*** Supplied material

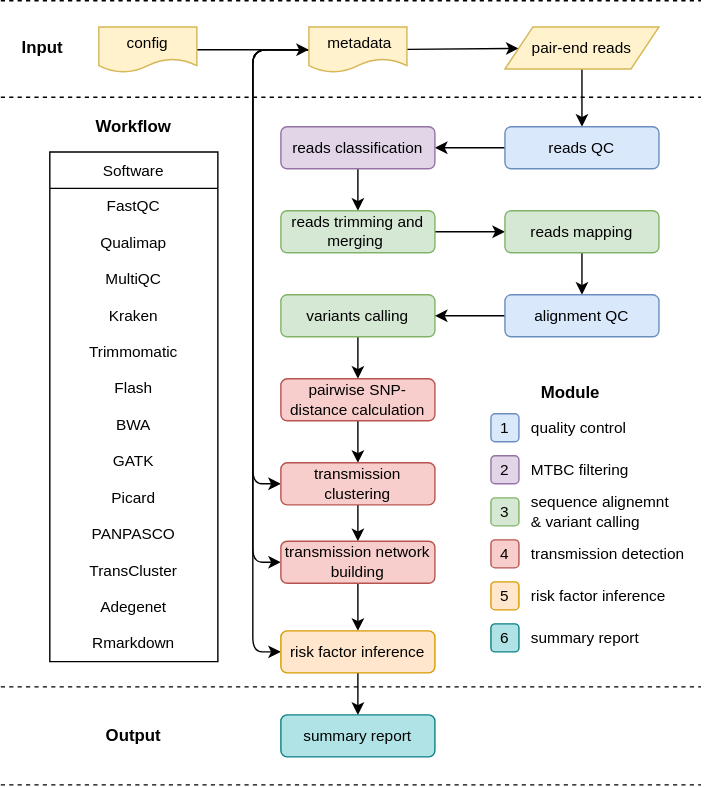
The draw.io diagram flowchart/flowchart.svg in cvn001/transflow, before a commit. Source tidied: cells renumbered, new cells last; positions are measured from the earlier drawing's top-left corner, leaving out a move shared by most shapes.
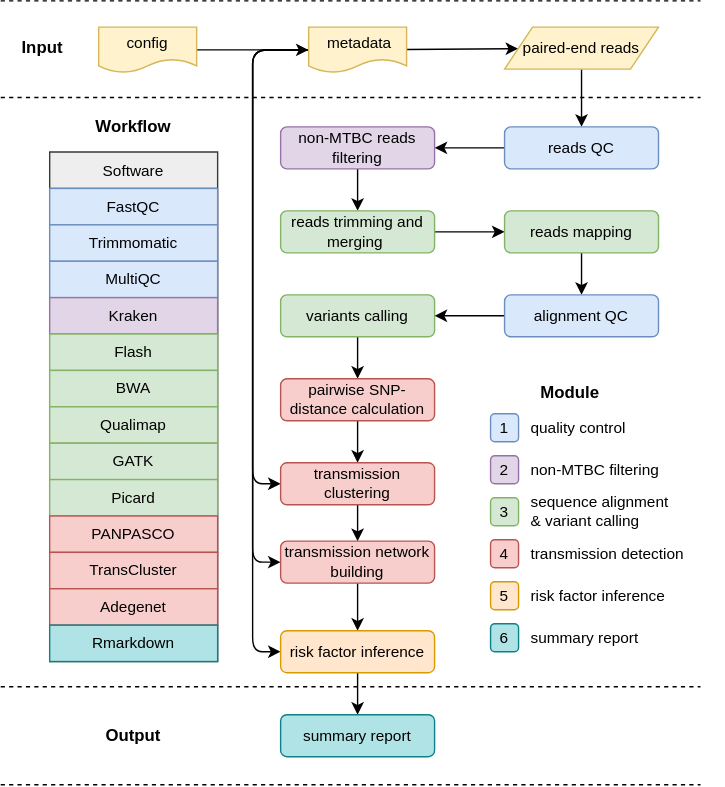
Later version of the same file.

The edit, as a diff of the source:
```diff
@@ -41,7 +41,7 @@
     <mxCell id="9" style="edgeStyle=orthogonalEdgeStyle;html=1;strokeWidth=1;comic=0;fontSize=11;fontFamily=Arial;" parent="1" edge="1" source="10" target="12">
       <mxGeometry relative="1" as="geometry" />
     </mxCell>
-    <mxCell id="10" value="&lt;font style=&quot;font-size: 11px;&quot;&gt;pair-end reads&lt;/font&gt;" style="shape=parallelogram;perimeter=parallelogramPerimeter;whiteSpace=wrap;html=1;fixedSize=1;fontSize=11;fillColor=#fff2cc;strokeColor=#d6b656;comic=0;fontFamily=Arial;" parent="1" vertex="1">
+    <mxCell id="10" value="&lt;font style=&quot;font-size: 11px&quot;&gt;paired-end reads&lt;/font&gt;" style="shape=parallelogram;perimeter=parallelogramPerimeter;whiteSpace=wrap;html=1;fixedSize=1;fontSize=11;fillColor=#fff2cc;strokeColor=#d6b656;comic=0;fontFamily=Arial;" parent="1" vertex="1">
       <mxGeometry x="360" y="18.8" width="110" height="30" as="geometry" />
     </mxCell>
     <mxCell id="11" style="edgeStyle=none;html=1;comic=0;fontSize=11;fontFamily=Arial;" parent="1" edge="1" source="12" target="14">
@@ -53,7 +53,7 @@
     <mxCell id="13" style="edgeStyle=none;html=1;comic=0;fontSize=11;fontFamily=Arial;" parent="1" edge="1" source="14" target="16">
       <mxGeometry relative="1" as="geometry" />
     </mxCell>
-    <mxCell id="14" value="&lt;font style=&quot;font-size: 11px;&quot;&gt;reads classification&lt;br style=&quot;font-size: 11px;&quot;&gt;&lt;/font&gt;" style="rounded=1;whiteSpace=wrap;html=1;fontSize=11;fillColor=#e1d5e7;strokeColor=#9673a6;comic=0;fontFamily=Arial;" parent="1" vertex="1">
+    <mxCell id="14" value="&lt;font style=&quot;font-size: 11px&quot;&gt;non-MTBC reads filtering&lt;br style=&quot;font-size: 11px&quot;&gt;&lt;/font&gt;" style="rounded=1;whiteSpace=wrap;html=1;fontSize=11;fillColor=#e1d5e7;strokeColor=#9673a6;comic=0;fontFamily=Arial;" parent="1" vertex="1">
       <mxGeometry x="200" y="90" width="110" height="30" as="geometry" />
     </mxCell>
     <mxCell id="15" style="edgeStyle=none;html=1;comic=0;fontSize=11;fontFamily=Arial;" parent="1" edge="1" source="16" target="18">
@@ -110,7 +110,7 @@
     <mxCell id="32" value="&lt;font style=&quot;font-size: 11px;&quot;&gt;3&lt;br style=&quot;font-size: 11px;&quot;&gt;&lt;/font&gt;" style="rounded=1;whiteSpace=wrap;html=1;fontSize=11;fillColor=#d5e8d4;strokeColor=#82b366;comic=0;fontFamily=Arial;" parent="1" vertex="1">
       <mxGeometry x="350" y="355" width="20" height="20" as="geometry" />
     </mxCell>
-    <mxCell id="33" value="MTBC filtering" style="text;html=1;strokeColor=none;fillColor=none;align=left;verticalAlign=middle;whiteSpace=wrap;rounded=0;fontSize=11;fontFamily=Arial;" parent="1" vertex="1">
+    <mxCell id="33" value="non-MTBC filtering" style="text;html=1;strokeColor=none;fillColor=none;align=left;verticalAlign=middle;whiteSpace=wrap;rounded=0;fontSize=11;fontFamily=Arial;" parent="1" vertex="1">
       <mxGeometry x="377" y="325" width="140" height="20" as="geometry" />
     </mxCell>
     <mxCell id="34" value="&lt;font style=&quot;font-size: 11px;&quot;&gt;4&lt;br style=&quot;font-size: 11px;&quot;&gt;&lt;/font&gt;" style="rounded=1;whiteSpace=wrap;html=1;fontSize=11;fillColor=#f8cecc;strokeColor=#b85450;comic=0;fontFamily=Arial;" parent="1" vertex="1">
@@ -125,7 +125,7 @@
     <mxCell id="37" value="risk factor inference" style="text;html=1;strokeColor=none;fillColor=none;align=left;verticalAlign=middle;whiteSpace=wrap;rounded=0;fontSize=11;fontFamily=Arial;" parent="1" vertex="1">
       <mxGeometry x="377" y="415" width="140" height="20" as="geometry" />
     </mxCell>
-    <mxCell id="38" value="sequence alignemnt &lt;br&gt;&amp;amp; variant calling" style="text;html=1;strokeColor=none;fillColor=none;align=left;verticalAlign=middle;whiteSpace=wrap;rounded=0;fontSize=11;fontFamily=Arial;" parent="1" vertex="1">
+    <mxCell id="38" value="sequence alignment &lt;br&gt;&amp;amp; variant calling" style="text;html=1;strokeColor=none;fillColor=none;align=left;verticalAlign=middle;whiteSpace=wrap;rounded=0;fontSize=11;fontFamily=Arial;" parent="1" vertex="1">
       <mxGeometry x="377" y="355" width="140" height="20" as="geometry" />
     </mxCell>
     <mxCell id="39" style="endArrow=none;dashed=1;html=1;edgeStyle=orthogonalEdgeStyle;fontSize=11;fontFamily=Arial;" parent="1" edge="1">
@@ -152,46 +152,46 @@
     <mxCell id="43" value="&lt;b&gt;&lt;font style=&quot;font-size: 12px&quot;&gt;Workflow&lt;/font&gt;&lt;/b&gt;" style="text;html=1;strokeColor=none;fillColor=none;align=center;verticalAlign=middle;whiteSpace=wrap;rounded=0;flipV=0;rotation=0;fontSize=11;fontFamily=Arial;" parent="1" vertex="1">
       <mxGeometry x="50" y="80" width="90" height="20" as="geometry" />
     </mxCell>
-    <mxCell id="44" value="Software" style="swimlane;fontStyle=0;horizontal=1;startSize=26;fontSize=11;align=center;swimlaneFillColor=none;fontFamily=Arial;" parent="1" vertex="1">
+    <mxCell id="44" value="Software" style="swimlane;fontStyle=0;horizontal=1;startSize=26;fontSize=11;align=center;swimlaneFillColor=none;fontFamily=Arial;fillColor=#eeeeee;strokeColor=#36393d;" parent="1" vertex="1">
       <mxGeometry x="35" y="108" width="120" height="364" as="geometry" />
     </mxCell>
-    <mxCell id="45" value="FastQC" style="text;strokeColor=none;fillColor=none;align=center;verticalAlign=top;spacingLeft=4;spacingRight=4;overflow=hidden;fontSize=11;fontFamily=Arial;" parent="44" vertex="1">
+    <mxCell id="45" value="FastQC" style="text;strokeColor=#6c8ebf;fillColor=#dae8fc;align=center;verticalAlign=top;spacingLeft=4;spacingRight=4;overflow=hidden;fontSize=11;fontFamily=Arial;" parent="44" vertex="1">
       <mxGeometry y="26" width="120" height="26" as="geometry" />
     </mxCell>
-    <mxCell id="46" value="Qualimap" style="text;strokeColor=none;fillColor=none;align=center;verticalAlign=top;spacingLeft=4;spacingRight=4;overflow=hidden;fontSize=11;fontFamily=Arial;" parent="44" vertex="1">
-      <mxGeometry y="52" width="120" height="26" as="geometry" />
-    </mxCell>
+    <mxCell id="49" value="Trimmomatic" style="text;strokeColor=#6c8ebf;fillColor=#dae8fc;align=center;verticalAlign=top;spacingLeft=4;spacingRight=4;overflow=hidden;fontSize=11;fontFamily=Arial;" parent="44" vertex="1">
+      <mxGeometry y="52" width="120" height="26" as="geometry" />
+    </mxCell>
-    <mxCell id="47" value="MultiQC" style="text;strokeColor=none;fillColor=none;align=center;verticalAlign=top;spacingLeft=4;spacingRight=4;overflow=hidden;fontSize=11;fontFamily=Arial;" parent="44" vertex="1">
+    <mxCell id="47" value="MultiQC" style="text;strokeColor=#6c8ebf;fillColor=#dae8fc;align=center;verticalAlign=top;spacingLeft=4;spacingRight=4;overflow=hidden;fontSize=11;fontFamily=Arial;" parent="44" vertex="1">
       <mxGeometry y="78" width="120" height="26" as="geometry" />
     </mxCell>
-    <mxCell id="48" value="Kraken" style="text;strokeColor=none;fillColor=none;align=center;verticalAlign=top;spacingLeft=4;spacingRight=4;overflow=hidden;fontSize=11;fontFamily=Arial;" parent="44" vertex="1">
+    <mxCell id="48" value="Kraken" style="text;strokeColor=#9673a6;fillColor=#e1d5e7;align=center;verticalAlign=top;spacingLeft=4;spacingRight=4;overflow=hidden;fontSize=11;fontFamily=Arial;" parent="44" vertex="1">
       <mxGeometry y="104" width="120" height="26" as="geometry" />
     </mxCell>
-    <mxCell id="49" value="Trimmomatic" style="text;strokeColor=none;fillColor=none;align=center;verticalAlign=top;spacingLeft=4;spacingRight=4;overflow=hidden;fontSize=11;fontFamily=Arial;" parent="44" vertex="1">
-      <mxGeometry y="130" width="120" height="26" as="geometry" />
-    </mxCell>
-    <mxCell id="50" value="Flash" style="text;strokeColor=none;fillColor=none;align=center;verticalAlign=top;spacingLeft=4;spacingRight=4;overflow=hidden;fontSize=11;fontFamily=Arial;" parent="44" vertex="1">
-      <mxGeometry y="156" width="120" height="26" as="geometry" />
+    <mxCell id="50" value="Flash" style="text;strokeColor=#82b366;fillColor=#d5e8d4;align=center;verticalAlign=top;spacingLeft=4;spacingRight=4;overflow=hidden;fontSize=11;fontFamily=Arial;" parent="44" vertex="1">
+      <mxGeometry y="130" width="120" height="26" as="geometry" />
     </mxCell>
-    <mxCell id="51" value="BWA" style="text;strokeColor=none;fillColor=none;align=center;verticalAlign=top;spacingLeft=4;spacingRight=4;overflow=hidden;fontSize=11;fontFamily=Arial;" parent="44" vertex="1">
-      <mxGeometry y="182" width="120" height="26" as="geometry" />
+    <mxCell id="51" value="BWA" style="text;strokeColor=#82b366;fillColor=#d5e8d4;align=center;verticalAlign=top;spacingLeft=4;spacingRight=4;overflow=hidden;fontSize=11;fontFamily=Arial;" parent="44" vertex="1">
+      <mxGeometry y="156" width="120" height="26" as="geometry" />
     </mxCell>
+    <mxCell id="46" value="Qualimap" style="text;strokeColor=#82b366;fillColor=#d5e8d4;align=center;verticalAlign=top;spacingLeft=4;spacingRight=4;overflow=hidden;fontSize=11;fontFamily=Arial;" parent="44" vertex="1">
+      <mxGeometry y="182" width="120" height="26" as="geometry" />
+    </mxCell>
-    <mxCell id="52" value="GATK" style="text;strokeColor=none;fillColor=none;align=center;verticalAlign=top;spacingLeft=4;spacingRight=4;overflow=hidden;fontSize=11;fontFamily=Arial;" parent="44" vertex="1">
+    <mxCell id="52" value="GATK" style="text;strokeColor=#82b366;fillColor=#d5e8d4;align=center;verticalAlign=top;spacingLeft=4;spacingRight=4;overflow=hidden;fontSize=11;fontFamily=Arial;" parent="44" vertex="1">
       <mxGeometry y="208" width="120" height="26" as="geometry" />
     </mxCell>
-    <mxCell id="53" value="Picard" style="text;strokeColor=none;fillColor=none;align=center;verticalAlign=top;spacingLeft=4;spacingRight=4;overflow=hidden;fontSize=11;fontFamily=Arial;" parent="44" vertex="1">
+    <mxCell id="53" value="Picard" style="text;strokeColor=#82b366;fillColor=#d5e8d4;align=center;verticalAlign=top;spacingLeft=4;spacingRight=4;overflow=hidden;fontSize=11;fontFamily=Arial;" parent="44" vertex="1">
       <mxGeometry y="234" width="120" height="26" as="geometry" />
     </mxCell>
-    <mxCell id="54" value="PANPASCO" style="text;strokeColor=none;fillColor=none;align=center;verticalAlign=top;spacingLeft=4;spacingRight=4;overflow=hidden;fontSize=11;fontFamily=Arial;" parent="44" vertex="1">
+    <mxCell id="54" value="PANPASCO" style="text;strokeColor=#b85450;fillColor=#f8cecc;align=center;verticalAlign=top;spacingLeft=4;spacingRight=4;overflow=hidden;fontSize=11;fontFamily=Arial;" parent="44" vertex="1">
       <mxGeometry y="260" width="120" height="26" as="geometry" />
     </mxCell>
-    <mxCell id="55" value="TransCluster" style="text;strokeColor=none;fillColor=none;align=center;verticalAlign=top;spacingLeft=4;spacingRight=4;overflow=hidden;fontSize=11;fontFamily=Arial;" parent="44" vertex="1">
+    <mxCell id="55" value="TransCluster" style="text;strokeColor=#b85450;fillColor=#f8cecc;align=center;verticalAlign=top;spacingLeft=4;spacingRight=4;overflow=hidden;fontSize=11;fontFamily=Arial;" parent="44" vertex="1">
       <mxGeometry y="286" width="120" height="26" as="geometry" />
     </mxCell>
-    <mxCell id="56" value="Adegenet" style="text;strokeColor=none;fillColor=none;align=center;verticalAlign=top;spacingLeft=4;spacingRight=4;overflow=hidden;fontSize=11;fontFamily=Arial;" parent="44" vertex="1">
+    <mxCell id="56" value="Adegenet" style="text;strokeColor=#b85450;fillColor=#f8cecc;align=center;verticalAlign=top;spacingLeft=4;spacingRight=4;overflow=hidden;fontSize=11;fontFamily=Arial;" parent="44" vertex="1">
       <mxGeometry y="312" width="120" height="26" as="geometry" />
     </mxCell>
-    <mxCell id="57" value="Rmarkdown" style="text;strokeColor=none;fillColor=none;align=center;verticalAlign=top;spacingLeft=4;spacingRight=4;overflow=hidden;fontSize=11;fontFamily=Arial;" parent="44" vertex="1">
+    <mxCell id="57" value="Rmarkdown" style="text;strokeColor=#0e8088;fillColor=#b0e3e6;align=center;verticalAlign=top;spacingLeft=4;spacingRight=4;overflow=hidden;fontSize=11;fontFamily=Arial;" parent="44" vertex="1">
       <mxGeometry y="338" width="120" height="26" as="geometry" />
     </mxCell>
     <mxCell id="58" value="&lt;font style=&quot;font-size: 11px&quot;&gt;summary report&lt;br style=&quot;font-size: 11px&quot;&gt;&lt;/font&gt;" style="rounded=1;whiteSpace=wrap;html=1;fontSize=11;fillColor=#b0e3e6;strokeColor=#0e8088;comic=0;fontFamily=Arial;" parent="1" vertex="1">
```
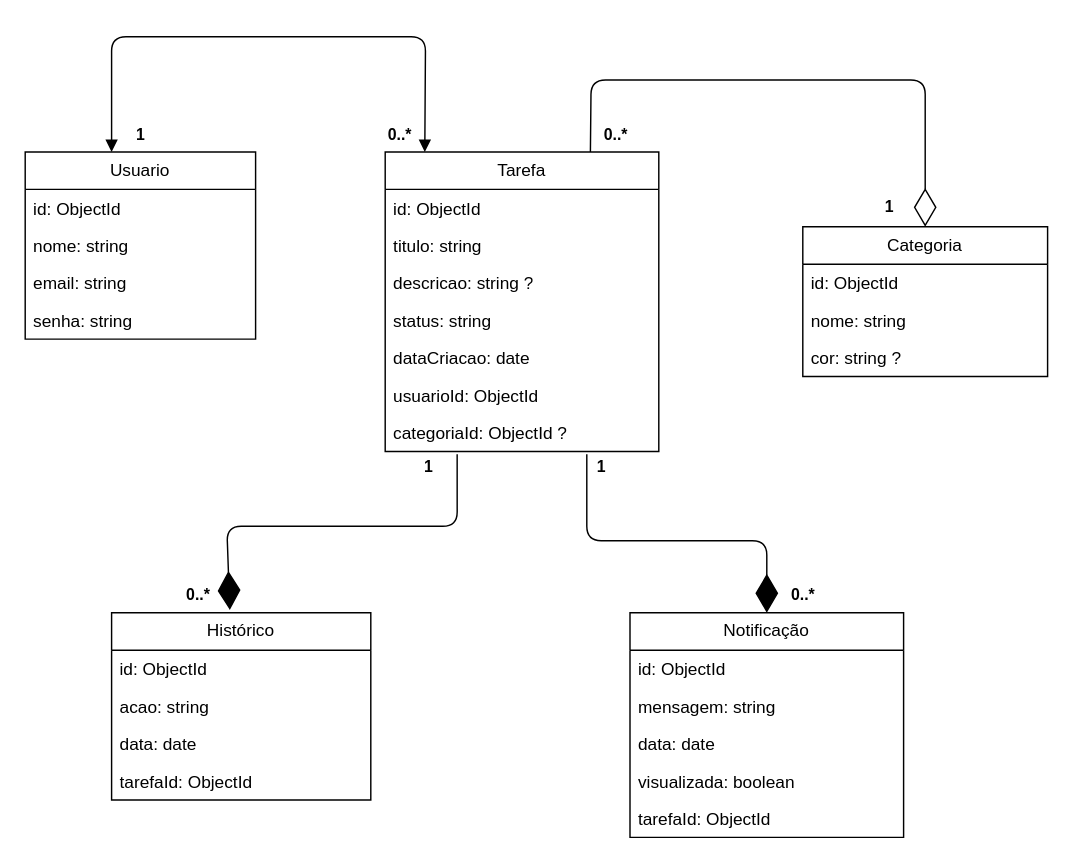
Before: docs/NoAM.drawio in FatecFranca/DSM-P3-G08-2026-1, a draw.io diagram. Source tidied: cells renumbered, new cells numbered last; positions are measured from the earlier drawing's top-left corner, leaving out a move shared by most shapes. Both pictures are drawn from the tidied source at 144%, with x=0, y=0 at pixel (24, 36).
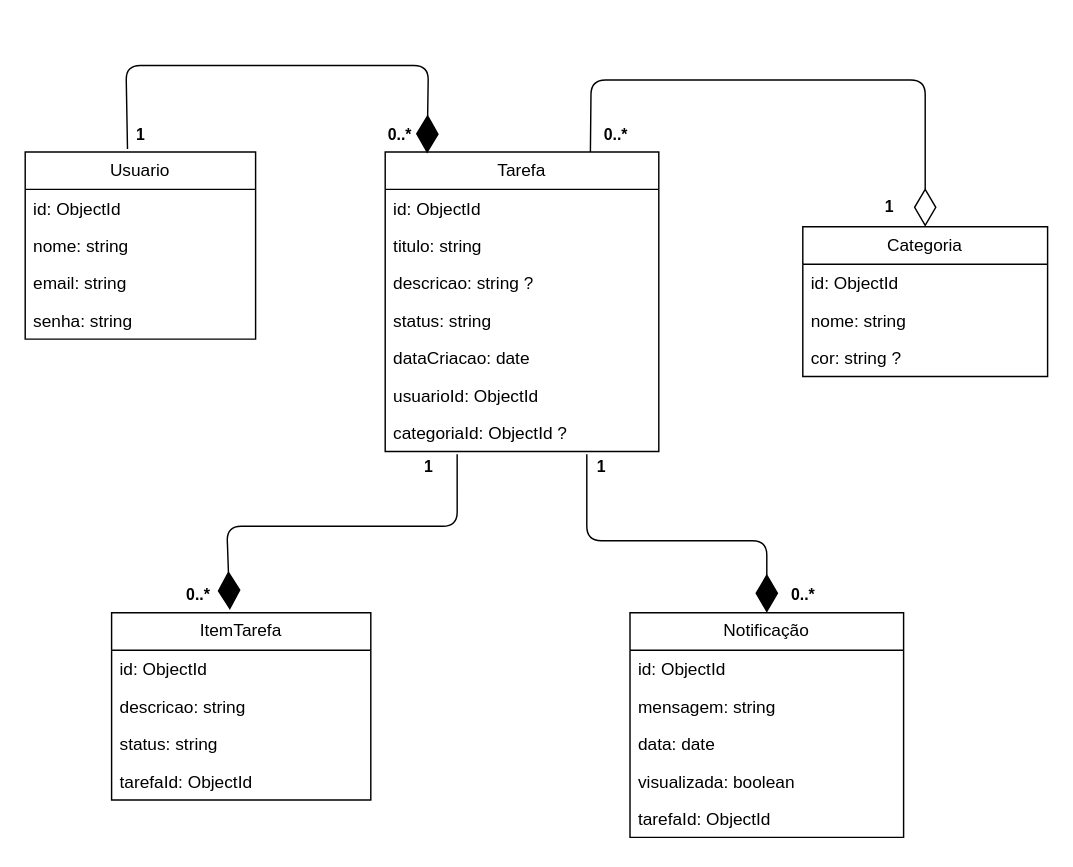
Above is the later version.

Commit message (it also covers changes not shown here):
Atualizando documentação

Unchanged cells that the change refers to:
```xml
<mxCell id="2" value="Usuario" style="swimlane;fontStyle=0;horizontal=1;startSize=26;fillColor=none;whiteSpace=wrap;html=1;" parent="1" vertex="1">
  <mxGeometry y="80" width="160" height="130" as="geometry" />
</mxCell>
<mxCell id="7" value="Tarefa" style="swimlane;fontStyle=0;horizontal=1;startSize=26;fillColor=none;whiteSpace=wrap;html=1;" parent="1" vertex="1">
  <mxGeometry x="250" y="80" width="190" height="208" as="geometry" />
</mxCell>
```

The edit, as a diff of the source:
```diff
@@
-    <mxCell id="25" value="Histórico" style="swimlane;fontStyle=0;horizontal=1;startSize=26;fillColor=none;whiteSpace=wrap;html=1;" parent="1" vertex="1">
+    <mxCell id="25" value="ItemTarefa" style="swimlane;fontStyle=0;horizontal=1;startSize=26;fillColor=none;whiteSpace=wrap;html=1;" parent="1" vertex="1">
       <mxGeometry x="60" y="400" width="180" height="130" as="geometry" />
     </mxCell>
@@
-    <mxCell id="27" value="acao: string&amp;nbsp;" style="text;strokeColor=none;fillColor=none;align=left;verticalAlign=top;spacingLeft=4;spacingRight=4;overflow=hidden;whiteSpace=wrap;html=1;" parent="25" vertex="1">
+    <mxCell id="27" value="descricao: string" style="text;strokeColor=none;fillColor=none;align=left;verticalAlign=top;spacingLeft=4;spacingRight=4;overflow=hidden;whiteSpace=wrap;html=1;" parent="25" vertex="1">
       <mxGeometry y="52" width="180" height="26" as="geometry" />
     </mxCell>
-    <mxCell id="28" value="data: date&amp;nbsp;" style="text;strokeColor=none;fillColor=none;align=left;verticalAlign=top;spacingLeft=4;spacingRight=4;overflow=hidden;whiteSpace=wrap;html=1;" parent="25" vertex="1">
+    <mxCell id="28" value="status: string" style="text;strokeColor=none;fillColor=none;align=left;verticalAlign=top;spacingLeft=4;spacingRight=4;overflow=hidden;whiteSpace=wrap;html=1;" parent="25" vertex="1">
       <mxGeometry y="78" width="180" height="26" as="geometry" />
     </mxCell>
@@
-    <mxCell id="30" style="endArrow=block;startArrow=block;endFill=1;startFill=1;html=1;entryX=0.25;entryY=0;entryDx=0;entryDy=0;exitX=0.5;exitY=0;exitDx=0;exitDy=0;" parent="1" edge="1">
-      <mxGeometry relative="1" as="geometry">
-        <mxPoint x="60" y="80" as="sourcePoint" />
-        <mxPoint x="277.5" y="80" as="targetPoint" />
-        <Array as="points">
-          <mxPoint x="60" />
-          <mxPoint x="278" />
-        </Array>
-      </mxGeometry>
-    </mxCell>
@@
+    <mxCell id="42" style="endArrow=diamondThin;endFill=1;endSize=24;html=1;entryX=0.153;entryY=0.005;entryDx=0;entryDy=0;entryPerimeter=0;exitX=0.444;exitY=-0.015;exitDx=0;exitDy=0;exitPerimeter=0;" parent="1" edge="1" source="2" target="7">
+      <mxGeometry relative="1" as="geometry">
+        <Array as="points">
+          <mxPoint x="70" y="20" />
+          <mxPoint x="280" y="20" />
+        </Array>
+      </mxGeometry>
+    </mxCell>
```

******

Work instructions
Extract all lines of the records above that include "mxPoint".

Task response
-        <mxPoint x="60" y="80" as="sourcePoint" />
-        <mxPoint x="277.5" y="80" as="targetPoint" />
-          <mxPoint x="60" />
-          <mxPoint x="278" />
+          <mxPoint x="70" y="20" />
+          <mxPoint x="280" y="20" />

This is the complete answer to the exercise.